Recent government monitoring identified the lower estuary as a "degraded ecosystem" due to largely unfettered industrial pollution in the 20th century, though it said water quality had improved since the BHP steelworks had closed.
The government last year declared the Newcastle gas terminal critical state infrastructure, which gives it high planning priority.
EPIK has not lodged an EIS yet for the Newcastle terminal but announced in October that it planned to add LNG bunkering to the proposed $589 million dock to supply gas as a fuel to the commercial shipping and cruise ship industries.
"The Port of Newcastle, which welcomes more than 2000 ship visits each year, and other nearby ports including Sydney represent high-potential LNG bunker fuel markets with steady and significant marine traffic," the company said.
"The cruise industry in particular has distinguished itself as a major early adopter of LNG as a marine fuel, and EPIK expects that the Sydney Harbour cruise sector, with over 300 annual cruise ship port calls, could require more than a quarter of a million tonnes of LNG annually over the coming years.
"Similarly, bulk carriers, which make up a significant portion of Port of Newcastle marine traffic, could generate considerable new demand for LNG bunker fuel in the region over the coming years."
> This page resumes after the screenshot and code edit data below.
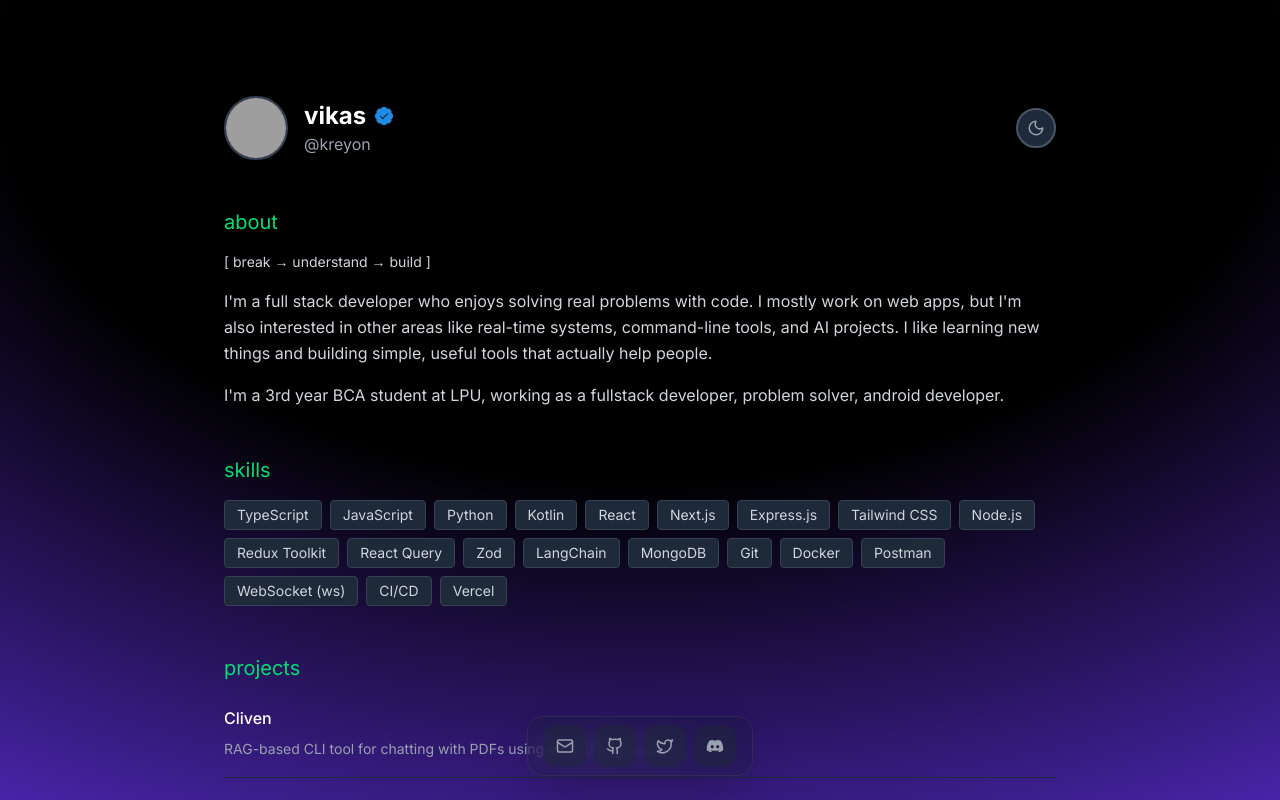
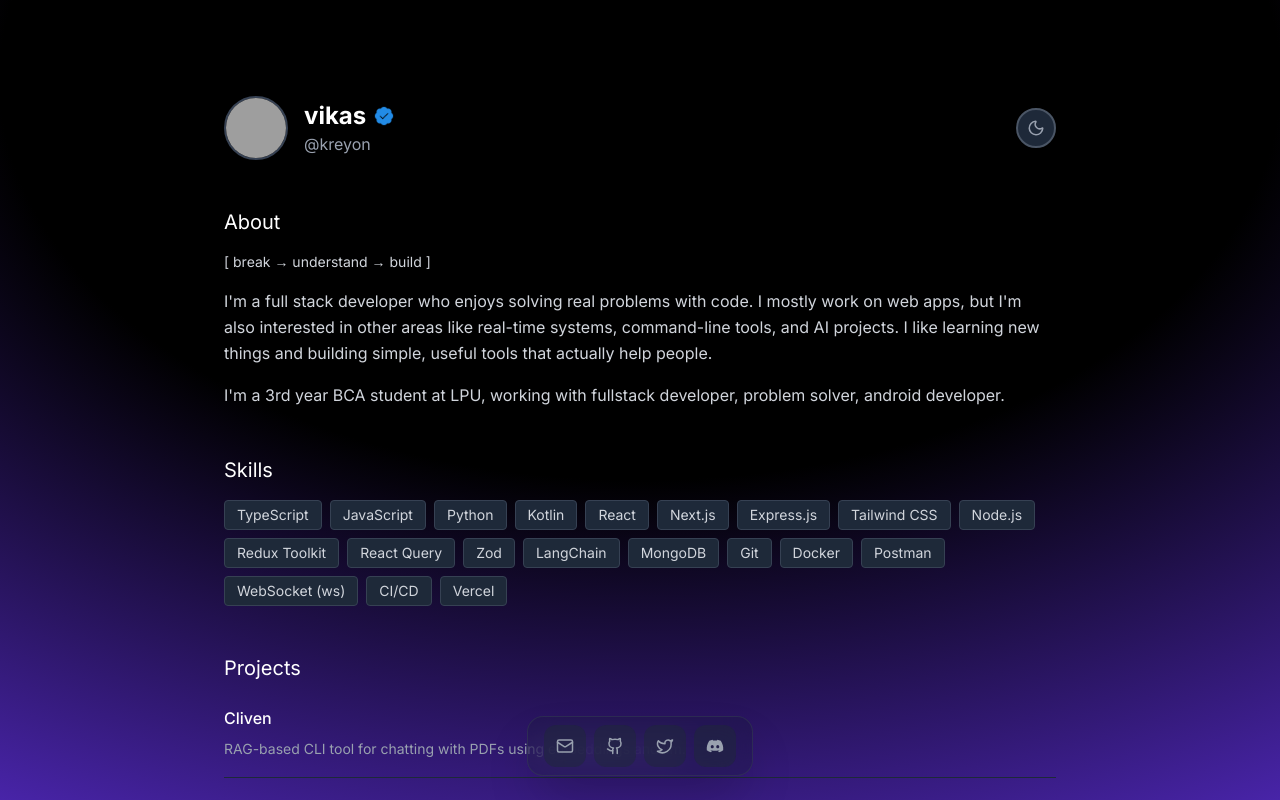
Before and after one commit to krey-yon/w3m, a Next.js app: page / in a window 1280 px wide. Shown: the top 800 px of the page. Built offline with nearby package versions, Linux system fonts and the light colour scheme; grey boxes are pictures that could not be loaded.

Commit message:
minor ui changes

```diff
--- a/src/Components/ProjectCard.tsx
+++ b/src/Components/ProjectCard.tsx
@@ -36,8 +36,8 @@ export default function ProjectCard({
             text-base font-medium transition-colors
             ${
               isDark
-                ? "text-white group-hover:text-green-400"
-                : "text-gray-900 group-hover:text-green-500"
+                ? "text-white "
+                : "text-gray-900 "
             }
           `}
         >
--- a/src/app/globals.css
+++ b/src/app/globals.css
@@ -13,7 +13,6 @@
 .font-caprasimo {
   font-family: var(--font-caprasimo), Arial, Helvetica, sans-serif;
 }
-
 
 @theme inline {
   --color-background: var(--background);
--- a/src/app/page.tsx
+++ b/src/app/page.tsx
@@ -21,7 +21,7 @@ export default function Home() {
           fixed inset-0 -z-10 h-full w-full
           ${
             isDark
-              ? "[background:radial-gradient(125%_125%_at_50%_10%,#000_40%,#63e_100%)]"
+              ? "[background:radial-gradient(125%_125%_at_50%_10%,#000_40%,#6633ee_100%)]"
               : "bg-white [background:radial-gradient(125%_125%_at_50%_10%,#fff_40%,#63e_100%)]"
           }
         `}
@@ -72,7 +72,13 @@ export default function Home() {
 
         {/* About Section */}
         <section className="mb-12">
-          <h2 className="text-green-400 text-xl mb-4 font-dotz"> about</h2>
+          <h2
+            className={`text-xl mb-4 font-dotz ${
+              isDark ? "text-white" : "text-black"
+            }`}
+          >
+            About
+          </h2>
           <div
             className={`mb-4 font-mono text-sm ${
               isDark ? "text-gray-300" : "text-gray-700"
@@ -88,7 +94,7 @@ export default function Home() {
             <p>{personalData.aboutMe}</p>
             <p>
               I&apos;m a {personalData.CurrentYear} {personalData.Degree}{" "}
-              student at {personalData.College}, working as a{" "}
+              student at {personalData.College}, working with {" "}
               {personalData.role.join(", ")}.
             </p>
           </div>
@@ -96,7 +102,13 @@ export default function Home() {
 
         {/* Skills Section */}
         <section className="mb-12">
-          <h2 className="text-green-400 text-xl mb-4 font-dotz"> skills</h2>
+          <h2
+            className={`text-xl mb-4 font-dotz ${
+              isDark ? "text-white" : "text-black"
+            }`}
+          >
+            Skills
+          </h2>
           <div className="flex flex-wrap gap-2">
             {skillsData.map((skill, index) => (
               <span
@@ -115,7 +127,13 @@ export default function Home() {
 
         {/* Projects Section */}
         <section className="mb-12">
-          <h2 className="text-green-400 text-xl mb-6 font-dotz">projects</h2>
+          <h2
+            className={`text-xl mb-6 font-dotz ${
+              isDark ? "text-white" : "text-black"
+            }`}
+          >
+            Projects
+          </h2>
           <div className="grid gap-6 md:grid-cols-2 lg:grid-cols-1">
             {projects.map((project) => (
               <ProjectCard
```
EPIK said last year that it would make an investment decision about the gas dock in the first half of 2021.
The NSW Independent Planning Commission has since approved Santos' coal seam gas field at Narrabri, a potential market rival for the Newcastle import terminal.
The Newcastle terminal would take about a year to build and could be open by late 2022.
The Australian Industrial Energy consortium won NSW government approval for a floating liquefied natural gas import terminal in Port Kembla two years ago.
The environmental impact statement prepared for AIE said "deterioration of water quality through increased turbidity, mobilisation of contaminants and seawater releases" could affect "marine ecology values".
The Newcastle Herald approached EPIK for comment on the Victorian decision.